Building an Open Source Photo Gallery with Face and Object Recognition (Part 2)

In part one of this two-part series, I explained why my Hackathon team wanted to build an open source photo gallery in Drupal 8, and integrate it with Amazon S3, Rekognition, and Lambda for face and object recognition.

In this post, I'll detail how we built it, then how you can set it up, too!

tl;dr: Check out the open source Drupal Photo Gallery project on GitHub, and read through its README for setup instructions so you can build an intelligent photo gallery powered by Drupal and AWS Rekognition.

Storing images on a Amazon S3 with the S3FS module

Once we had a basic Drupal 8 site running on Acquia Cloud with a 'Gallery' content type and an 'Image' Media type, we switched the Image's Media entity image field to store images in Amazon S3 instead of Drupal's public files directory.

The S3 File System module makes this easy. We had to use Composer to install it (composer require drupal/s3fs) since it has a few PHP library dependencies. We then configured the S3FS module settings (/admin/config/media/s3fs), and pasted in an Access Key and Secret Key for our team's AWS account, as well as the S3 bucket name where we'd store all the files from the site. We changed the Image field in the Media Image entity to store files (the 'Upload destination' on the Field settings page) on 'S3 File System'.

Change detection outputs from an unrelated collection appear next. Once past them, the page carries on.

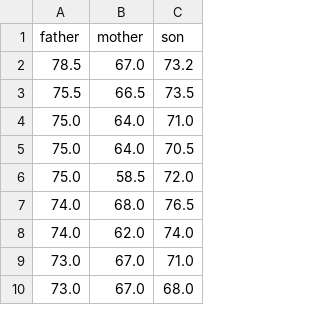
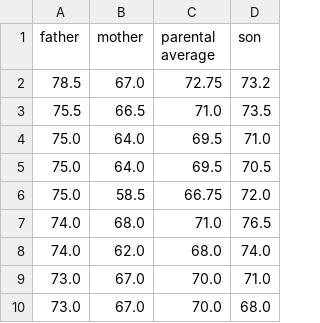
Before and after one commit to Laney-Community-College/math-118-student, a CSV file: lecture/sons_heights.csv, drawn as a sheet; only a part is shown; the diff names each change by its address in the sheet, - before the commit and + after, or states it on an @@ line.

Commit message:
Add files via upload

```diff
--- a/lecture/sons_heights.csv
+++ b/lecture/sons_heights.csv
+column C (parental average), rows 2-10: 72.75 | 71.0 | 69.5 | 69.5 | 66.75 | 71.0 | 68.0 | 70.0 | 70.0
```
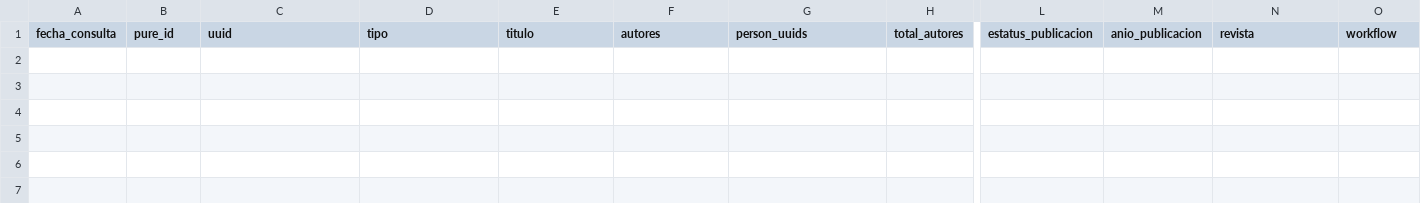
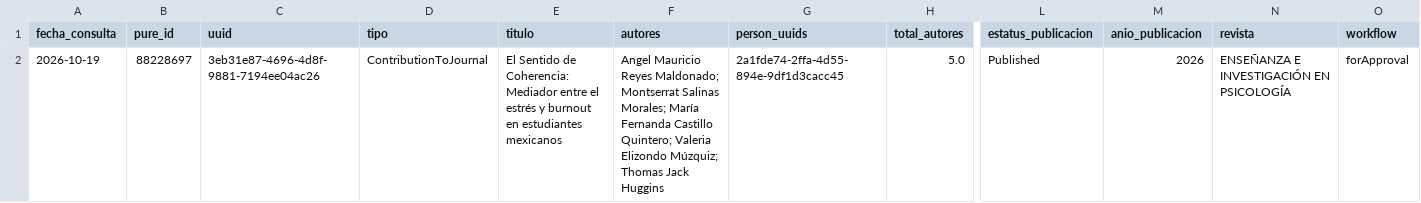
Before and after one commit to victorinox93/pure_daily, a CSV file: data/pure_nuevos_hoy_con_autores.csv, drawn as a sheet; only a part is shown, gaps mark what is left out; rows hold the shown columns only; the diff names each change by its address in the sheet, - before the commit and + after, or states it on an @@ line.

```diff
--- a/data/pure_nuevos_hoy_con_autores.csv
+++ b/data/pure_nuevos_hoy_con_autores.csv
+row 2: 2026-10-19 | 88228697 | 3eb31e87-4696-4d8f-9881-7194ee04ac26 | ContributionToJournal | El Sentido de Coherencia: Mediador entre el estrés y burnout en estudiantes mexicanos | Angel Mauricio Reyes Maldonado; Montserrat Salinas Morales; María Fernanda Castillo Quintero; Valeria Elizondo Múzquiz; Thomas Jack Huggins | 2a1fde74-2ffa-4d55-894e-9df1d3cacc45 | 5.0 | Published | 2026 | ENSEÑANZA E INVESTIGACIÓN EN PSICOLOGÍA | forApproval
```
Also changed, not shown: data/pure_resumen_diario.csv, data/pure_resumen_mes.csv, 3 other files.
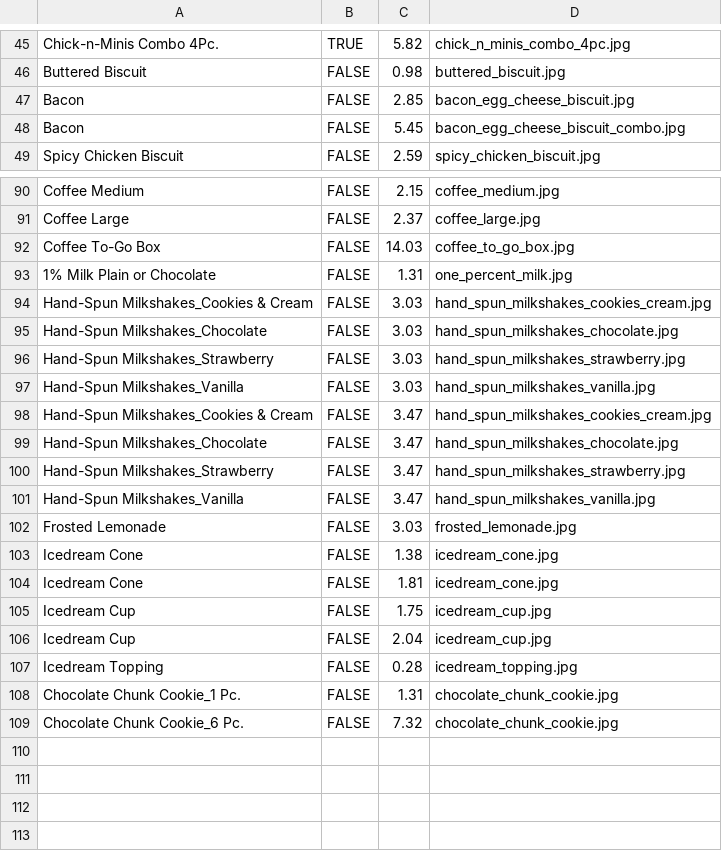
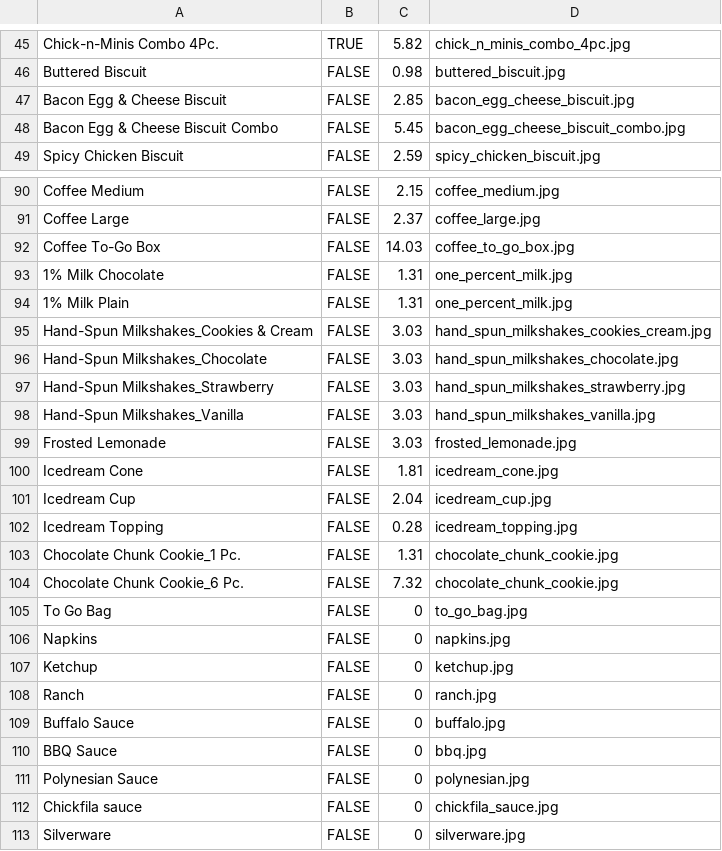
Before and after one commit to colemcanelly/csce331-cfa-pos-system, a CSV file: DataGeneration/menu.csv, drawn as a sheet; only a part is shown, gaps mark what is left out; the diff covers the shown part only.

```diff
--- a/DataGeneration/menu.csv
+++ b/DataGeneration/menu.csv
@@ -46,4 +46,4 @@ Chick-n-Minis Combo 4Pc.,TRUE,5.82,chick_n_minis_combo_4pc.jpg
 Buttered Biscuit,FALSE,0.98,buttered_biscuit.jpg
-Bacon,FALSE,2.85,bacon_egg_cheese_biscuit.jpg
-Bacon,FALSE,5.45,bacon_egg_cheese_biscuit_combo.jpg
+Bacon Egg & Cheese Biscuit,FALSE,2.85,bacon_egg_cheese_biscuit.jpg
+Bacon Egg & Cheese Biscuit Combo,FALSE,5.45,bacon_egg_cheese_biscuit_combo.jpg
 Spicy Chicken Biscuit,FALSE,2.59,spicy_chicken_biscuit.jpg
@@ -92,3 +92,4 @@ Coffee Large,FALSE,2.37,coffee_large.jpg
 Coffee To-Go Box,FALSE,14.03,coffee_to_go_box.jpg
-1% Milk Plain or Chocolate,FALSE,1.31,one_percent_milk.jpg
+1% Milk Chocolate,FALSE,1.31,one_percent_milk.jpg
+1% Milk Plain,FALSE,1.31,one_percent_milk.jpg
 Hand-Spun Milkshakes_Cookies & Cream,FALSE,3.03,hand_spun_milkshakes_cookies_cream.jpg
@@ -97,10 +98,4 @@ Hand-Spun Milkshakes_Strawberry,FALSE,3.03,hand_spun_milkshakes_strawberry.jpg
 Hand-Spun Milkshakes_Vanilla,FALSE,3.03,hand_spun_milkshakes_vanilla.jpg
-Hand-Spun Milkshakes_Cookies & Cream,FALSE,3.47,hand_spun_milkshakes_cookies_cream.jpg
-Hand-Spun Milkshakes_Chocolate,FALSE,3.47,hand_spun_milkshakes_chocolate.jpg
-Hand-Spun Milkshakes_Strawberry,FALSE,3.47,hand_spun_milkshakes_strawberry.jpg
-Hand-Spun Milkshakes_Vanilla,FALSE,3.47,hand_spun_milkshakes_vanilla.jpg
 Frosted Lemonade,FALSE,3.03,frosted_lemonade.jpg
-Icedream Cone,FALSE,1.38,icedream_cone.jpg
 Icedream Cone,FALSE,1.81,icedream_cone.jpg
-Icedream Cup,FALSE,1.75,icedream_cup.jpg
 Icedream Cup,FALSE,2.04,icedream_cup.jpg
@@ -109 +104,10 @@ Chocolate Chunk Cookie_1 Pc.,FALSE,1.31,chocolate_chunk_cookie.jpg
 Chocolate Chunk Cookie_6 Pc.,FALSE,7.32,chocolate_chunk_cookie.jpg
+To Go Bag,FALSE,0,to_go_bag.jpg
+Napkins,FALSE,0,napkins.jpg
+Ketchup,FALSE,0,ketchup.jpg
+Ranch,FALSE,0,ranch.jpg
+Buffalo Sauce,FALSE,0,buffalo.jpg
+BBQ Sauce,FALSE,0,bbq.jpg
+Polynesian Sauce,FALSE,0,polynesian.jpg
+Chickfila sauce,FALSE,0,chickfila_sauce.jpg
+Silverware,FALSE,0,silverware.jpg
```
Also changed, not shown: 7 edited cells elsewhere in this file, DataGeneration/recipes.csv, 6 other files.
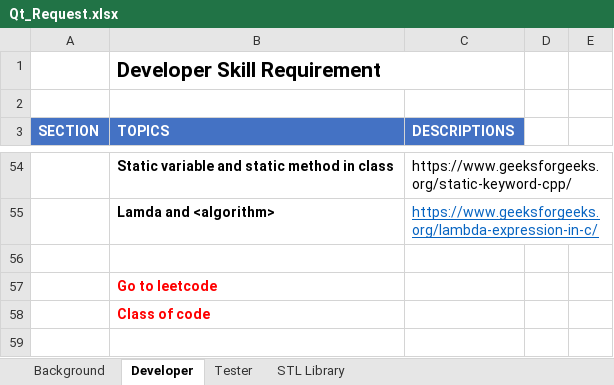
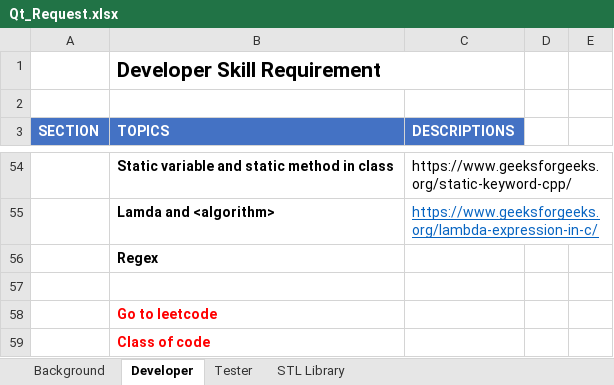
Before and after one commit to kingseno/Qt-Quick, an Excel workbook: Qt_Request.xlsx, sheet Developer, drawn as a sheet; only a part is shown, gaps mark what is left out; values as stored, in another font and other column widths than the file's, no borders; the diff names each change by its address in the sheet, - before the commit and + after, or states it on an @@ line.

```diff
--- a/Qt_Request.xlsx (sheet Developer)
+++ b/Qt_Request.xlsx (sheet Developer)
+row 56:  | Regex
```
Also changed, not shown: 1 other file.
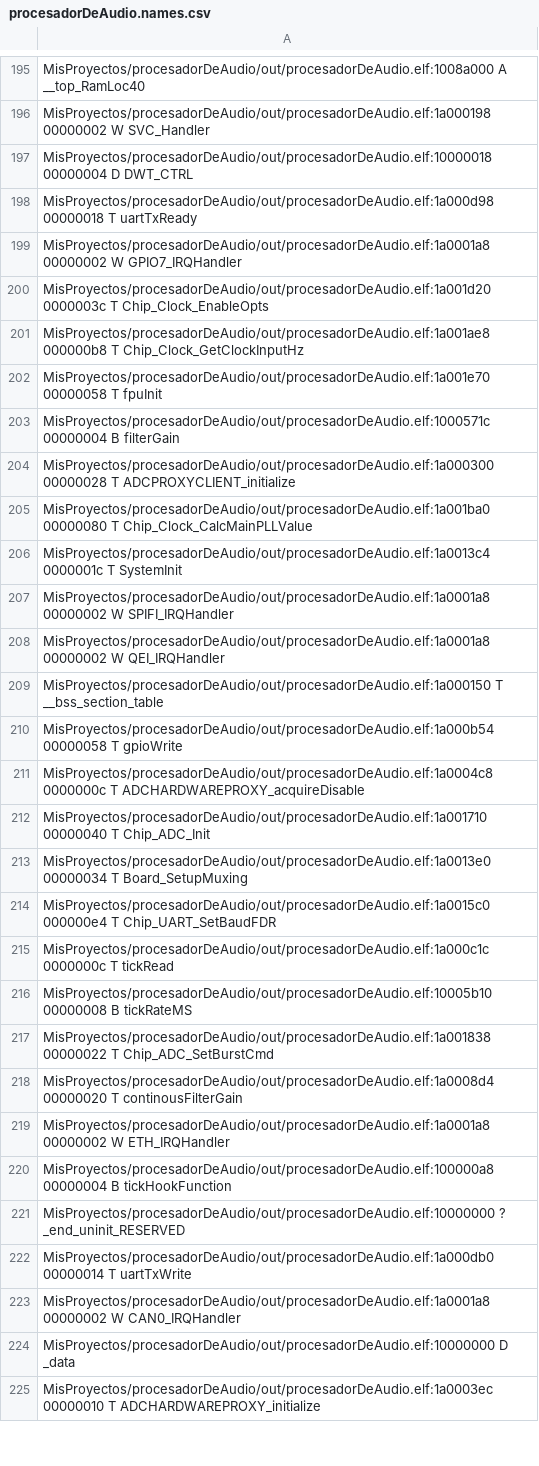
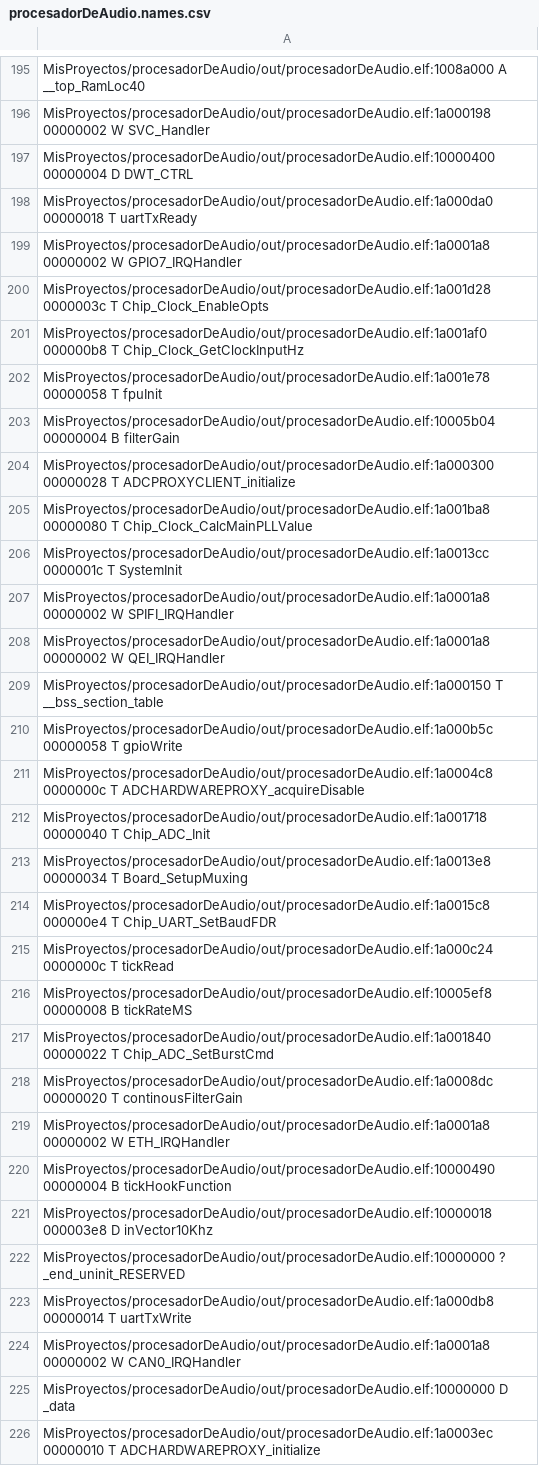
Before and after one commit to gastonvallasciani/procesadorDeAudio, a CSV file: out/procesadorDeAudio.names.csv, drawn as a sheet; only a part is shown, gaps mark what is left out; the diff covers the shown part only.

Commit message:
Se agrega el archivo test.c y el archivo test.h los cuales incluyen vectores para testeo offline de filtros

```diff
--- a/out/procesadorDeAudio.names.csv
+++ b/out/procesadorDeAudio.names.csv
@@ -196,12 +196,12 @@ MisProyectos/procesadorDeAudio/out/procesadorDeAudio.elf:1008a000 A __top_RamLoc
 MisProyectos/procesadorDeAudio/out/procesadorDeAudio.elf:1a000198 00000002 W SVC_Handler
-MisProyectos/procesadorDeAudio/out/procesadorDeAudio.elf:10000018 00000004 D DWT_CTRL
-MisProyectos/procesadorDeAudio/out/procesadorDeAudio.elf:1a000d98 00000018 T uartTxReady
+MisProyectos/procesadorDeAudio/out/procesadorDeAudio.elf:10000400 00000004 D DWT_CTRL
+MisProyectos/procesadorDeAudio/out/procesadorDeAudio.elf:1a000da0 00000018 T uartTxReady
 MisProyectos/procesadorDeAudio/out/procesadorDeAudio.elf:1a0001a8 00000002 W GPIO7_IRQHandler
-MisProyectos/procesadorDeAudio/out/procesadorDeAudio.elf:1a001d20 0000003c T Chip_Clock_EnableOpts
-MisProyectos/procesadorDeAudio/out/procesadorDeAudio.elf:1a001ae8 000000b8 T Chip_Clock_GetClockInputHz
-MisProyectos/procesadorDeAudio/out/procesadorDeAudio.elf:1a001e70 00000058 T fpuInit
-MisProyectos/procesadorDeAudio/out/procesadorDeAudio.elf:1000571c 00000004 B filterGain
+MisProyectos/procesadorDeAudio/out/procesadorDeAudio.elf:1a001d28 0000003c T Chip_Clock_EnableOpts
+MisProyectos/procesadorDeAudio/out/procesadorDeAudio.elf:1a001af0 000000b8 T Chip_Clock_GetClockInputHz
+MisProyectos/procesadorDeAudio/out/procesadorDeAudio.elf:1a001e78 00000058 T fpuInit
+MisProyectos/procesadorDeAudio/out/procesadorDeAudio.elf:10005b04 00000004 B filterGain
 MisProyectos/procesadorDeAudio/out/procesadorDeAudio.elf:1a000300 00000028 T ADCPROXYCLIENT_initialize
-MisProyectos/procesadorDeAudio/out/procesadorDeAudio.elf:1a001ba0 00000080 T Chip_Clock_CalcMainPLLValue
-MisProyectos/procesadorDeAudio/out/procesadorDeAudio.elf:1a0013c4 0000001c T SystemInit
+MisProyectos/procesadorDeAudio/out/procesadorDeAudio.elf:1a001ba8 00000080 T Chip_Clock_CalcMainPLLValue
+MisProyectos/procesadorDeAudio/out/procesadorDeAudio.elf:1a0013cc 0000001c T SystemInit
 MisProyectos/procesadorDeAudio/out/procesadorDeAudio.elf:1a0001a8 00000002 W SPIFI_IRQHandler
@@ -209,15 +209,16 @@ MisProyectos/procesadorDeAudio/out/procesadorDeAudio.elf:1a0001a8 00000002 W QEI
 MisProyectos/procesadorDeAudio/out/procesadorDeAudio.elf:1a000150 T __bss_section_table
-MisProyectos/procesadorDeAudio/out/procesadorDeAudio.elf:1a000b54 00000058 T gpioWrite
+MisProyectos/procesadorDeAudio/out/procesadorDeAudio.elf:1a000b5c 00000058 T gpioWrite
 MisProyectos/procesadorDeAudio/out/procesadorDeAudio.elf:1a0004c8 0000000c T ADCHARDWAREPROXY_acquireDisable
-MisProyectos/procesadorDeAudio/out/procesadorDeAudio.elf:1a001710 00000040 T Chip_ADC_Init
-MisProyectos/procesadorDeAudio/out/procesadorDeAudio.elf:1a0013e0 00000034 T Board_SetupMuxing
-MisProyectos/procesadorDeAudio/out/procesadorDeAudio.elf:1a0015c0 000000e4 T Chip_UART_SetBaudFDR
-MisProyectos/procesadorDeAudio/out/procesadorDeAudio.elf:1a000c1c 0000000c T tickRead
-MisProyectos/procesadorDeAudio/out/procesadorDeAudio.elf:10005b10 00000008 B tickRateMS
-MisProyectos/procesadorDeAudio/out/procesadorDeAudio.elf:1a001838 00000022 T Chip_ADC_SetBurstCmd
-MisProyectos/procesadorDeAudio/out/procesadorDeAudio.elf:1a0008d4 00000020 T continousFilterGain
+MisProyectos/procesadorDeAudio/out/procesadorDeAudio.elf:1a001718 00000040 T Chip_ADC_Init
+MisProyectos/procesadorDeAudio/out/procesadorDeAudio.elf:1a0013e8 00000034 T Board_SetupMuxing
+MisProyectos/procesadorDeAudio/out/procesadorDeAudio.elf:1a0015c8 000000e4 T Chip_UART_SetBaudFDR
+MisProyectos/procesadorDeAudio/out/procesadorDeAudio.elf:1a000c24 0000000c T tickRead
+MisProyectos/procesadorDeAudio/out/procesadorDeAudio.elf:10005ef8 00000008 B tickRateMS
+MisProyectos/procesadorDeAudio/out/procesadorDeAudio.elf:1a001840 00000022 T Chip_ADC_SetBurstCmd
+MisProyectos/procesadorDeAudio/out/procesadorDeAudio.elf:1a0008dc 00000020 T continousFilterGain
 MisProyectos/procesadorDeAudio/out/procesadorDeAudio.elf:1a0001a8 00000002 W ETH_IRQHandler
-MisProyectos/procesadorDeAudio/out/procesadorDeAudio.elf:100000a8 00000004 B tickHookFunction
+MisProyectos/procesadorDeAudio/out/procesadorDeAudio.elf:10000490 00000004 B tickHookFunction
+MisProyectos/procesadorDeAudio/out/procesadorDeAudio.elf:10000018 000003e8 D inVector10Khz
 MisProyectos/procesadorDeAudio/out/procesadorDeAudio.elf:10000000 ? _end_uninit_RESERVED
-MisProyectos/procesadorDeAudio/out/procesadorDeAudio.elf:1a000db0 00000014 T uartTxWrite
+MisProyectos/procesadorDeAudio/out/procesadorDeAudio.elf:1a000db8 00000014 T uartTxWrite
 MisProyectos/procesadorDeAudio/out/procesadorDeAudio.elf:1a0001a8 00000002 W CAN0_IRQHandler
```
Also changed, not shown: 155 edited cells elsewhere in this file, 12 other files.
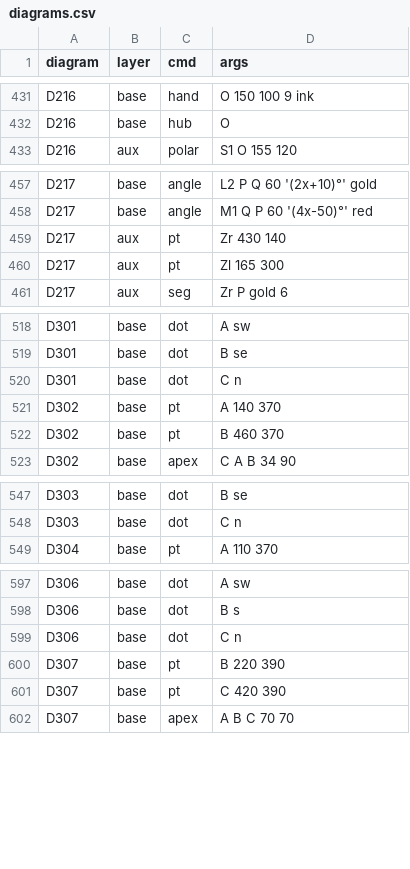
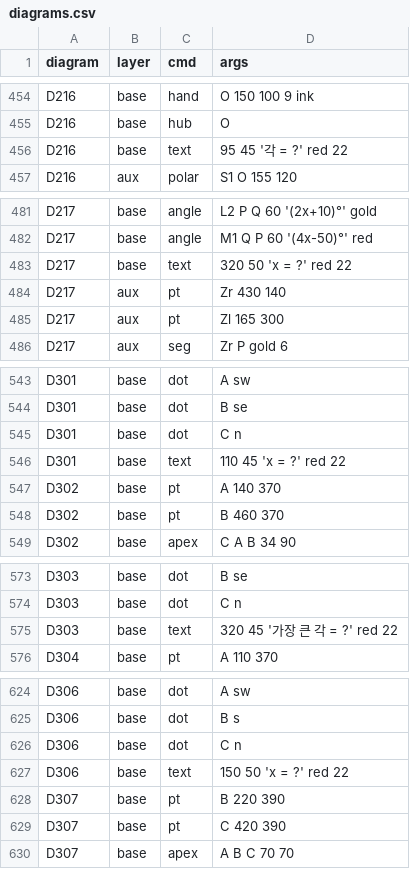
Before and after one commit to jsjin7371/dynamic-geometry-book, a CSV file: data/diagrams.csv, drawn as a sheet; only a part is shown, gaps mark what is left out; the diff covers the shown part only; the diff names each change by its address in the sheet, - before the commit and + after, or states it on an @@ line.

```diff
--- a/data/diagrams.csv
+++ b/data/diagrams.csv
+row 456: D216 | base | text | 95 45 '각 = ?' red 22
+row 483: D217 | base | text | 320 50 'x = ?' red 22
+row 546: D301 | base | text | 110 45 'x = ?' red 22
+row 575: D303 | base | text | 320 45 '가장 큰 각 = ?' red 22
+row 627: D306 | base | text | 150 50 'x = ?' red 22
```
Also changed, not shown: 25 added rows elsewhere in this file, data/misconceptions.csv, data/puzzles.csv, 1 other file.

Note: For security reasons, you should create a bucket for the website in S3, then create an IAM User in AWS (make sure the user has 'Programmatic access'!), and then add a new group or permissions that only allows that user access to the website's bucket. The CloudFormation template, mentioned later, sets this up for you automatically.

We stored all the files in a publicly accessible bucket, which means anyone could view uploaded images if they guess the S3 URL. For better privacy and security, it would be a good idea to configure S3FS to have a separate private and public directory in the S3 bucket, and to store all the gallery images in a private bucket. This is more secure, but note that it means all images would need to be passed through your webserver before they are delivered to authenticated users (so you'd likely have a slightly slower-to-load site, depending on how many users are viewing images!).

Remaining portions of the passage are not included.